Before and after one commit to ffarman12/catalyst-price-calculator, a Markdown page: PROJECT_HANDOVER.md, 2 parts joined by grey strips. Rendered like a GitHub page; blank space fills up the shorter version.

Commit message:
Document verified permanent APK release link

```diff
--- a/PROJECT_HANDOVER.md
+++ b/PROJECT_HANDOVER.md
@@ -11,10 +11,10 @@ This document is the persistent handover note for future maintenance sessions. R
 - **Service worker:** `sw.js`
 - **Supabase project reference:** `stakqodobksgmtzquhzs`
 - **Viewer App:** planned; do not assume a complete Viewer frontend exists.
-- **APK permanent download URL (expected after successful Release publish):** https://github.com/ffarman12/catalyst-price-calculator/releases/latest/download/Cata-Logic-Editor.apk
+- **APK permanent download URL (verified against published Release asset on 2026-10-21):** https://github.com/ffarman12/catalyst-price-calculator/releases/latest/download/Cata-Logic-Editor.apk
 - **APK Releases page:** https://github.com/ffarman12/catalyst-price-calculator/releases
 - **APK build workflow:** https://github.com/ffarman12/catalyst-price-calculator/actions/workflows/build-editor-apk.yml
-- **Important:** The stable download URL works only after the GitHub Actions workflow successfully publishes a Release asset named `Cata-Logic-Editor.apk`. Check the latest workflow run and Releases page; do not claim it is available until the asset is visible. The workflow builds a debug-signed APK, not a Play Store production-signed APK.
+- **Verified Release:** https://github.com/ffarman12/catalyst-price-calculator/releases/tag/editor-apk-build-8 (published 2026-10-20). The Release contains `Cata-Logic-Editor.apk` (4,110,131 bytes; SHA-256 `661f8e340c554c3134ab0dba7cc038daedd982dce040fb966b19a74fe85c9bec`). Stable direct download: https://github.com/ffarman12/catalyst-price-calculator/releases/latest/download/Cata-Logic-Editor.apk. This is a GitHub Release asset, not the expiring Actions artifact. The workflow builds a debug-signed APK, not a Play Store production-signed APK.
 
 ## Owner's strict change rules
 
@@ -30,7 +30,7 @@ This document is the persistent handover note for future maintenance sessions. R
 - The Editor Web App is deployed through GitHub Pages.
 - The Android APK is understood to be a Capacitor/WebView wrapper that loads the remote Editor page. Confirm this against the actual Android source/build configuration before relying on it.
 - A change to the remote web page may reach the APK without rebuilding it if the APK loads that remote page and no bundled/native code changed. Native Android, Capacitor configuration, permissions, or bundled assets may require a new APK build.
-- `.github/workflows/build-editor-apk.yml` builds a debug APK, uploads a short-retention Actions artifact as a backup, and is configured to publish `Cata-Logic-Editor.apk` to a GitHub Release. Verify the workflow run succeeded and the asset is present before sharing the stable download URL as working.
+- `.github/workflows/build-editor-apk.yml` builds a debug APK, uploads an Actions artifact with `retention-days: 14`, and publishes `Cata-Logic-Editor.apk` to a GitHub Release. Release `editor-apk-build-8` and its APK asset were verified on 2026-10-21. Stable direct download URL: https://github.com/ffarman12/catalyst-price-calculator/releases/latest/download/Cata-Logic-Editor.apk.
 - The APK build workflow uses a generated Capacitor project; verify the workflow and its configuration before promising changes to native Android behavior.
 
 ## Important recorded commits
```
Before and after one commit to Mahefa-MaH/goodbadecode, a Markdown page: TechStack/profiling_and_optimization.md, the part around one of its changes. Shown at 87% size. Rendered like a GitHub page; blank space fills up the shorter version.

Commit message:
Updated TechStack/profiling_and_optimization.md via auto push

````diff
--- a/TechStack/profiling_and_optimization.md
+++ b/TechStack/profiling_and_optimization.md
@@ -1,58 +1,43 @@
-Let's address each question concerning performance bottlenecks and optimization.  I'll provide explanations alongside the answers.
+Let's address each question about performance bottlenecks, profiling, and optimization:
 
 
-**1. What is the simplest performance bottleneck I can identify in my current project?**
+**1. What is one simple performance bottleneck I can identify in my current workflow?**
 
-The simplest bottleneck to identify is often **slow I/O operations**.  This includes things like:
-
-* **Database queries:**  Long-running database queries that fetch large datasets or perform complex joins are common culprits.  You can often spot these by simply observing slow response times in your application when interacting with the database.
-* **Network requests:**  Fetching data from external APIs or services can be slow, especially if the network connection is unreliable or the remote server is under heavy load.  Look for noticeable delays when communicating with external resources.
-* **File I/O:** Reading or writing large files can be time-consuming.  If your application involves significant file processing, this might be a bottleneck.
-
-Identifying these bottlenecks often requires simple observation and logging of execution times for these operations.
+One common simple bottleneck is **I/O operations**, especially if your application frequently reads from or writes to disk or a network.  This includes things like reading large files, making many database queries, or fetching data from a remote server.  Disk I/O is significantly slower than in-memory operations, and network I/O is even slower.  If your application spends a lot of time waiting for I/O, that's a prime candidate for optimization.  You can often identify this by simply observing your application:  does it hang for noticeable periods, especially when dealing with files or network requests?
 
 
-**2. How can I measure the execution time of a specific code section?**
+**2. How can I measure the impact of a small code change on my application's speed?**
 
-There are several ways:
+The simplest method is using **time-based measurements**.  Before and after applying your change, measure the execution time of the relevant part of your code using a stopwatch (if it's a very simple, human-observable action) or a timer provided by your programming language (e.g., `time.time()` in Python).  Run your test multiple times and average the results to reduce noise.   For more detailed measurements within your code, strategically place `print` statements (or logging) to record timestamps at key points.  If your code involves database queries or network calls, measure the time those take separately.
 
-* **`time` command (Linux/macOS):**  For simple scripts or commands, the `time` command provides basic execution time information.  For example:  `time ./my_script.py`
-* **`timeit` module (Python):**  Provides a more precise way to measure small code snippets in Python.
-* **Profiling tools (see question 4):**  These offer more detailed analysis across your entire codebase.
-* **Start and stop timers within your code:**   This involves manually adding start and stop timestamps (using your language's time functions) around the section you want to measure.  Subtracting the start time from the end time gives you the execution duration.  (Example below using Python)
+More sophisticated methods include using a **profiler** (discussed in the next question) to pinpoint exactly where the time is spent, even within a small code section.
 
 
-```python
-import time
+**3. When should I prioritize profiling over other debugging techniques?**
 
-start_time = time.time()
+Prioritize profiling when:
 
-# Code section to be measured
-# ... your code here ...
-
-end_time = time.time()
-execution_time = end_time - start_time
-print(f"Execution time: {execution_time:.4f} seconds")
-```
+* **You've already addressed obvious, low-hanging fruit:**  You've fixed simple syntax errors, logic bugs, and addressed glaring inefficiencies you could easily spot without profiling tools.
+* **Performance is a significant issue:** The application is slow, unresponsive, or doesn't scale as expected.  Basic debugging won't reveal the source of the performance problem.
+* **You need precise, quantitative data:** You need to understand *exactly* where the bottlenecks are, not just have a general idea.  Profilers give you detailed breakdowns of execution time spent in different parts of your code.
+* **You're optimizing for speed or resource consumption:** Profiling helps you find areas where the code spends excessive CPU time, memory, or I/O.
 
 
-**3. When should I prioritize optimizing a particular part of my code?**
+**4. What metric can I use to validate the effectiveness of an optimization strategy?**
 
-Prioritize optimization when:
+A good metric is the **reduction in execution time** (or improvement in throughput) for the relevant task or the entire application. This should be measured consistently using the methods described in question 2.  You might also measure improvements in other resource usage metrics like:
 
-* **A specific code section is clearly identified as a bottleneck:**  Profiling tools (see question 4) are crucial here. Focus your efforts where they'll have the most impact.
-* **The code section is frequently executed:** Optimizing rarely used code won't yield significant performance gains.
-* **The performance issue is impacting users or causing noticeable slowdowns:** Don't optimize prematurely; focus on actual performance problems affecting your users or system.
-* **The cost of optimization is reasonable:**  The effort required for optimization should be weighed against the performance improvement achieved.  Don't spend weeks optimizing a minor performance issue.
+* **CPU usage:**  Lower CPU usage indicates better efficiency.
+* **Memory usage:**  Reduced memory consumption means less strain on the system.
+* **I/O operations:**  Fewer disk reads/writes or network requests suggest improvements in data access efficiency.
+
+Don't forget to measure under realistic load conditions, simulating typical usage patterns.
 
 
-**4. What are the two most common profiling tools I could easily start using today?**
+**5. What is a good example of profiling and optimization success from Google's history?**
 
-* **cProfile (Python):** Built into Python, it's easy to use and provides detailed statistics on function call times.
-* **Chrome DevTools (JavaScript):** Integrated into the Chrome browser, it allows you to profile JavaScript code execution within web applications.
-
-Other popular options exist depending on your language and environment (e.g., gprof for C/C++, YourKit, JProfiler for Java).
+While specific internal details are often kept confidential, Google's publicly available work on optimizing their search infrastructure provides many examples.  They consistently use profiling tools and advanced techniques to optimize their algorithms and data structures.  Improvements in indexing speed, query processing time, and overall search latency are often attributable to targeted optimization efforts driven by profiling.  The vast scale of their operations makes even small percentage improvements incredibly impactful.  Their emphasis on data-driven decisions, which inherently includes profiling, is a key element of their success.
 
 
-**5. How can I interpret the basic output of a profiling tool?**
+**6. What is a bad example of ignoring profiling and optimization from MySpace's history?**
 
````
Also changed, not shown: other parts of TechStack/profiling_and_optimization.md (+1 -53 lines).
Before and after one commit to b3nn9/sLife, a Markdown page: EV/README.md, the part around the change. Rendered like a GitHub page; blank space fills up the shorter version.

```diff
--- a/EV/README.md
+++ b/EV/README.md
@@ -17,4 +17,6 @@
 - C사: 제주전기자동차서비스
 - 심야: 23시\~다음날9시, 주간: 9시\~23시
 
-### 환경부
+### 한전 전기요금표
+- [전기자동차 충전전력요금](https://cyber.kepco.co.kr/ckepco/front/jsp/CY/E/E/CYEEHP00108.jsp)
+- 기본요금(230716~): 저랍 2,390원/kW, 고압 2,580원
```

═══

- TASK PROMPT -
What is needed is every line of the records above that contains the word "usage".

- TASK SOLUTION -
+A good metric is the **reduction in execution time** (or improvement in throughput) for the relevant task or the entire application. This should be measured consistently using the methods described in question 2.  You might also measure improvements in other resource usage metrics like:
+* **CPU usage:**  Lower CPU usage indicates better efficiency.
+* **Memory usage:**  Reduced memory consumption means less strain on the system.
+Don't forget to measure under realistic load conditions, simulating typical usage patterns.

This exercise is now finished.